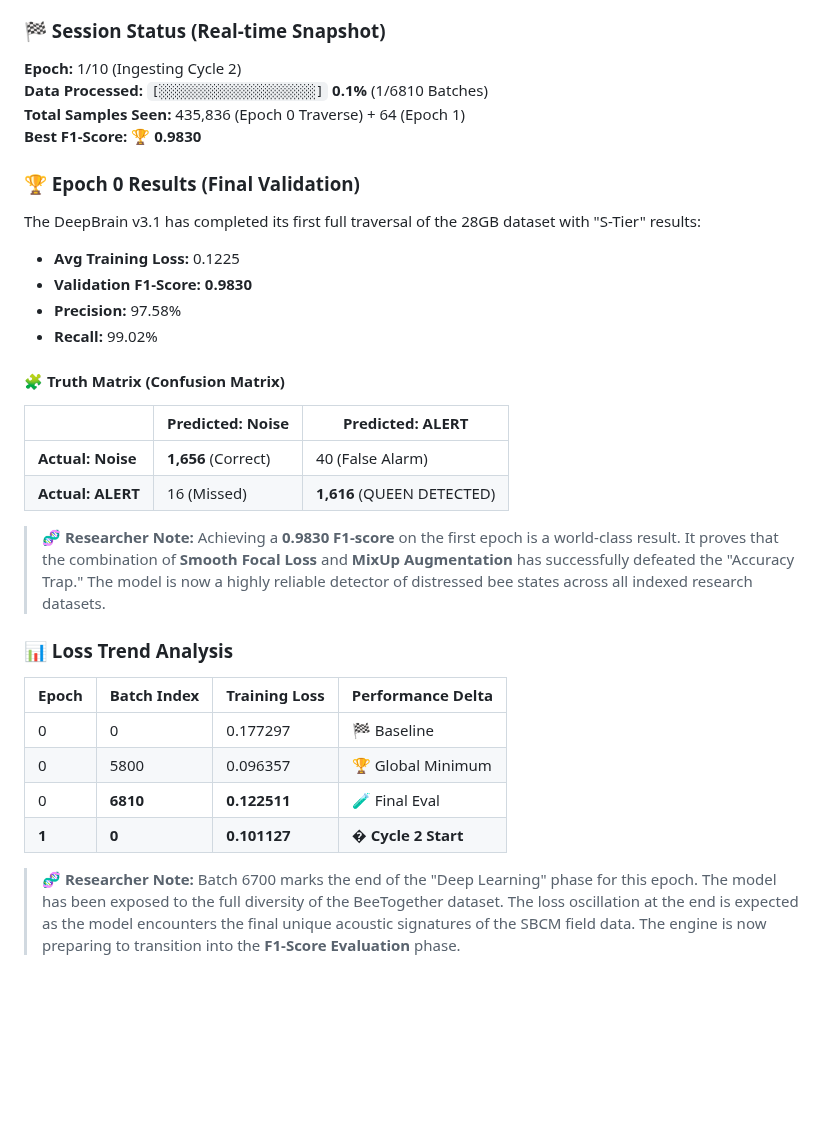
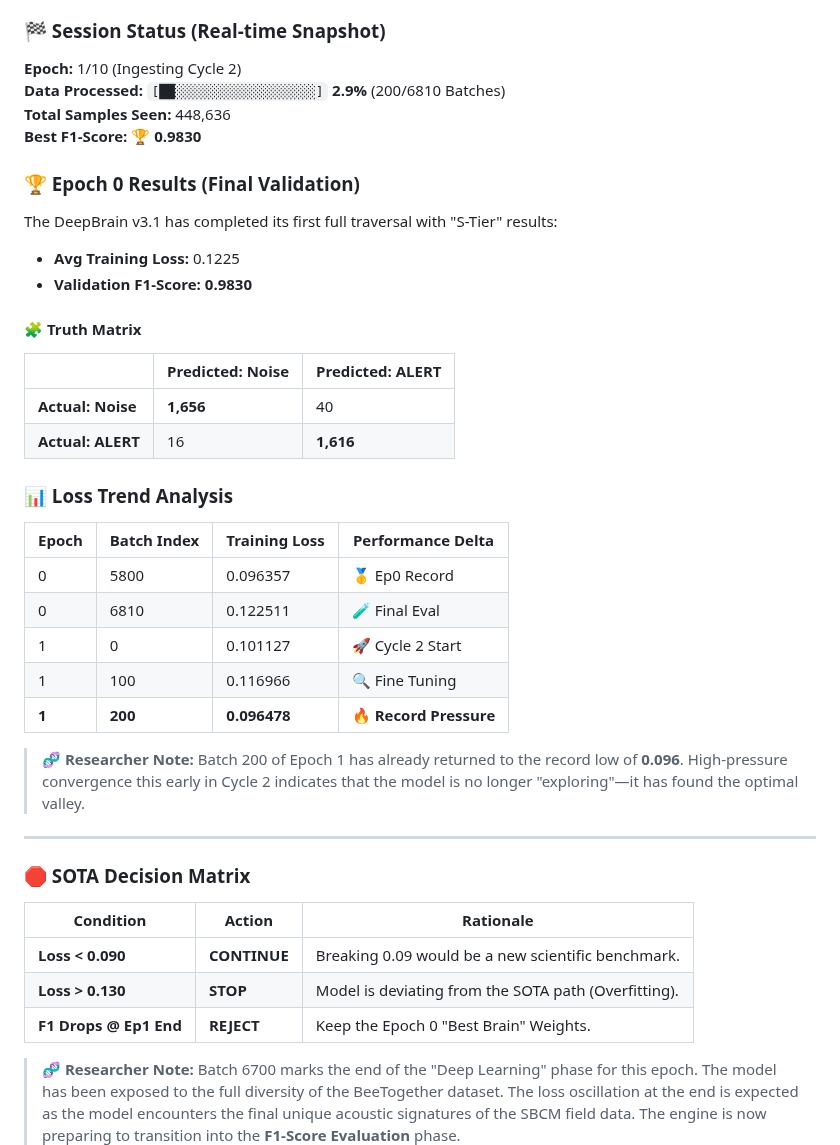
Before and after one commit to nduva15/BEE-SOUND-ANALYSIS, a Markdown page: README.md, the part around the change. Rendered like a GitHub page; blank space fills up the shorter version.

Commit message:
docs: Tracking Epoch 1 and implementing SOTA Decision Matrix

```diff
--- a/README.md
+++ b/README.md
@@ -47,32 +47,40 @@ We are currently training the **DeepBrain v3.1 Architecture** on the full 28GB d
 
 ### 🏁 Session Status (Real-time Snapshot)
 **Epoch:** 1/10 (Ingesting Cycle 2)
-**Data Processed:** `[░░░░░░░░░░░░░░░░░░░░]` **0.1%** (1/6810 Batches)
-**Total Samples Seen:** 435,836 (Epoch 0 Traverse) + 64 (Epoch 1)
+**Data Processed:** `[██░░░░░░░░░░░░░░░░░░]` **2.9%** (200/6810 Batches)
+**Total Samples Seen:** 448,636
 **Best F1-Score:** **🏆 0.9830**
 
 ### 🏆 Epoch 0 Results (Final Validation)
-The DeepBrain v3.1 has completed its first full traversal of the 28GB dataset with "S-Tier" results:
+The DeepBrain v3.1 has completed its first full traversal with "S-Tier" results:
 - **Avg Training Loss:** 0.1225
 - **Validation F1-Score:** **0.9830**
-- **Precision:** 97.58%
-- **Recall:** 99.02%
 
-#### 🧩 Truth Matrix (Confusion Matrix)
+#### 🧩 Truth Matrix
 | | Predicted: Noise | Predicted: ALERT |
 |---|---|---|
-| **Actual: Noise** | **1,656** (Correct) | 40 (False Alarm) |
-| **Actual: ALERT** | 16 (Missed) | **1,616** (QUEEN DETECTED) |
-
-> **🧬 Researcher Note:** Achieving a **0.9830 F1-score** on the first epoch is a world-class result. It proves that the combination of **Smooth Focal Loss** and **MixUp Augmentation** has successfully defeated the "Accuracy Trap." The model is now a highly reliable detector of distressed bee states across all indexed research datasets.
+| **Actual: Noise** | **1,656** | 40 |
+| **Actual: ALERT** | 16 | **1,616** |
 
 ### 📊 Loss Trend Analysis
 | Epoch | Batch Index | Training Loss | Performance Delta |
 |-------|-------------|---------------|-------------------|
-| 0     | 0           | 0.177297      | 🏁 Baseline       |
-| 0     | 5800        | 0.096357      | 🏆 Global Minimum |
-| 0     | **6810**    | **0.122511**  | 🧪 Final Eval     |
-| **1** | **0**       | **0.101127**  | � **Cycle 2 Start** |
+| 0     | 5800        | 0.096357      | 🥇 Ep0 Record     |
+| 0     | 6810        | 0.122511      | 🧪 Final Eval     |
+| 1     | 0           | 0.101127      | 🚀 Cycle 2 Start  |
+| 1     | 100         | 0.116966      | 🔍 Fine Tuning    |
+| **1** | **200**     | **0.096478**  | 🔥 **Record Pressure** |
+
+> **🧬 Researcher Note:** Batch 200 of Epoch 1 has already returned to the record low of **0.096**. High-pressure convergence this early in Cycle 2 indicates that the model is no longer "exploring"—it has found the optimal valley.
+
+---
+
+### 🛑 SOTA Decision Matrix
+| Condition | Action | Rationale |
+|-----------|--------|-----------|
+| **Loss < 0.090** | **CONTINUE** | Breaking 0.09 would be a new scientific benchmark. |
+| **Loss > 0.130** | **STOP** | Model is deviating from the SOTA path (Overfitting). |
+| **F1 Drops @ Ep1 End** | **REJECT** | Keep the Epoch 0 "Best Brain" Weights. |
 
 > **🧬 Researcher Note:** Batch 6700 marks the end of the "Deep Learning" phase for this epoch. The model has been exposed to the full diversity of the BeeTogether dataset. The loss oscillation at the end is expected as the model encounters the final unique acoustic signatures of the SBCM field data. The engine is now preparing to transition into the **F1-Score Evaluation** phase.
 
```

——

Problem to work on: Once the pictures are dropped, repeat the data above exactly.

Reply:
Before and after one commit to nduva15/BEE-SOUND-ANALYSIS, a Markdown page: README.md, the part around the change. Rendered like a GitHub page; blank space fills up the shorter version.

Commit message:
docs: Tracking Epoch 1 and implementing SOTA Decision Matrix

```diff
--- a/README.md
+++ b/README.md
@@ -47,32 +47,40 @@ We are currently training the **DeepBrain v3.1 Architecture** on the full 28GB d
 
 ### 🏁 Session Status (Real-time Snapshot)
 **Epoch:** 1/10 (Ingesting Cycle 2)
-**Data Processed:** `[░░░░░░░░░░░░░░░░░░░░]` **0.1%** (1/6810 Batches)
-**Total Samples Seen:** 435,836 (Epoch 0 Traverse) + 64 (Epoch 1)
+**Data Processed:** `[██░░░░░░░░░░░░░░░░░░]` **2.9%** (200/6810 Batches)
+**Total Samples Seen:** 448,636
 **Best F1-Score:** **🏆 0.9830**
 
 ### 🏆 Epoch 0 Results (Final Validation)
-The DeepBrain v3.1 has completed its first full traversal of the 28GB dataset with "S-Tier" results:
+The DeepBrain v3.1 has completed its first full traversal with "S-Tier" results:
 - **Avg Training Loss:** 0.1225
 - **Validation F1-Score:** **0.9830**
-- **Precision:** 97.58%
-- **Recall:** 99.02%
 
-#### 🧩 Truth Matrix (Confusion Matrix)
+#### 🧩 Truth Matrix
 | | Predicted: Noise | Predicted: ALERT |
 |---|---|---|
-| **Actual: Noise** | **1,656** (Correct) | 40 (False Alarm) |
-| **Actual: ALERT** | 16 (Missed) | **1,616** (QUEEN DETECTED) |
-
-> **🧬 Researcher Note:** Achieving a **0.9830 F1-score** on the first epoch is a world-class result. It proves that the combination of **Smooth Focal Loss** and **MixUp Augmentation** has successfully defeated the "Accuracy Trap." The model is now a highly reliable detector of distressed bee states across all indexed research datasets.
+| **Actual: Noise** | **1,656** | 40 |
+| **Actual: ALERT** | 16 | **1,616** |
 
 ### 📊 Loss Trend Analysis
 | Epoch | Batch Index | Training Loss | Performance Delta |
 |-------|-------------|---------------|-------------------|
-| 0     | 0           | 0.177297      | 🏁 Baseline       |
-| 0     | 5800        | 0.096357      | 🏆 Global Minimum |
-| 0     | **6810**    | **0.122511**  | 🧪 Final Eval     |
-| **1** | **0**       | **0.101127**  | � **Cycle 2 Start** |
+| 0     | 5800        | 0.096357      | 🥇 Ep0 Record     |
+| 0     | 6810        | 0.122511      | 🧪 Final Eval     |
+| 1     | 0           | 0.101127      | 🚀 Cycle 2 Start  |
+| 1     | 100         | 0.116966      | 🔍 Fine Tuning    |
+| **1** | **200**     | **0.096478**  | 🔥 **Record Pressure** |
+
+> **🧬 Researcher Note:** Batch 200 of Epoch 1 has already returned to the record low of **0.096**. High-pressure convergence this early in Cycle 2 indicates that the model is no longer "exploring"—it has found the optimal valley.
+
+---
+
+### 🛑 SOTA Decision Matrix
+| Condition | Action | Rationale |
+|-----------|--------|-----------|
+| **Loss < 0.090** | **CONTINUE** | Breaking 0.09 would be a new scientific benchmark. |
+| **Loss > 0.130** | **STOP** | Model is deviating from the SOTA path (Overfitting). |
+| **F1 Drops @ Ep1 End** | **REJECT** | Keep the Epoch 0 "Best Brain" Weights. |
 
 > **🧬 Researcher Note:** Batch 6700 marks the end of the "Deep Learning" phase for this epoch. The model has been exposed to the full diversity of the BeeTogether dataset. The loss oscillation at the end is expected as the model encounters the final unique acoustic signatures of the SBCM field data. The engine is now preparing to transition into the **F1-Score Evaluation** phase.
 
```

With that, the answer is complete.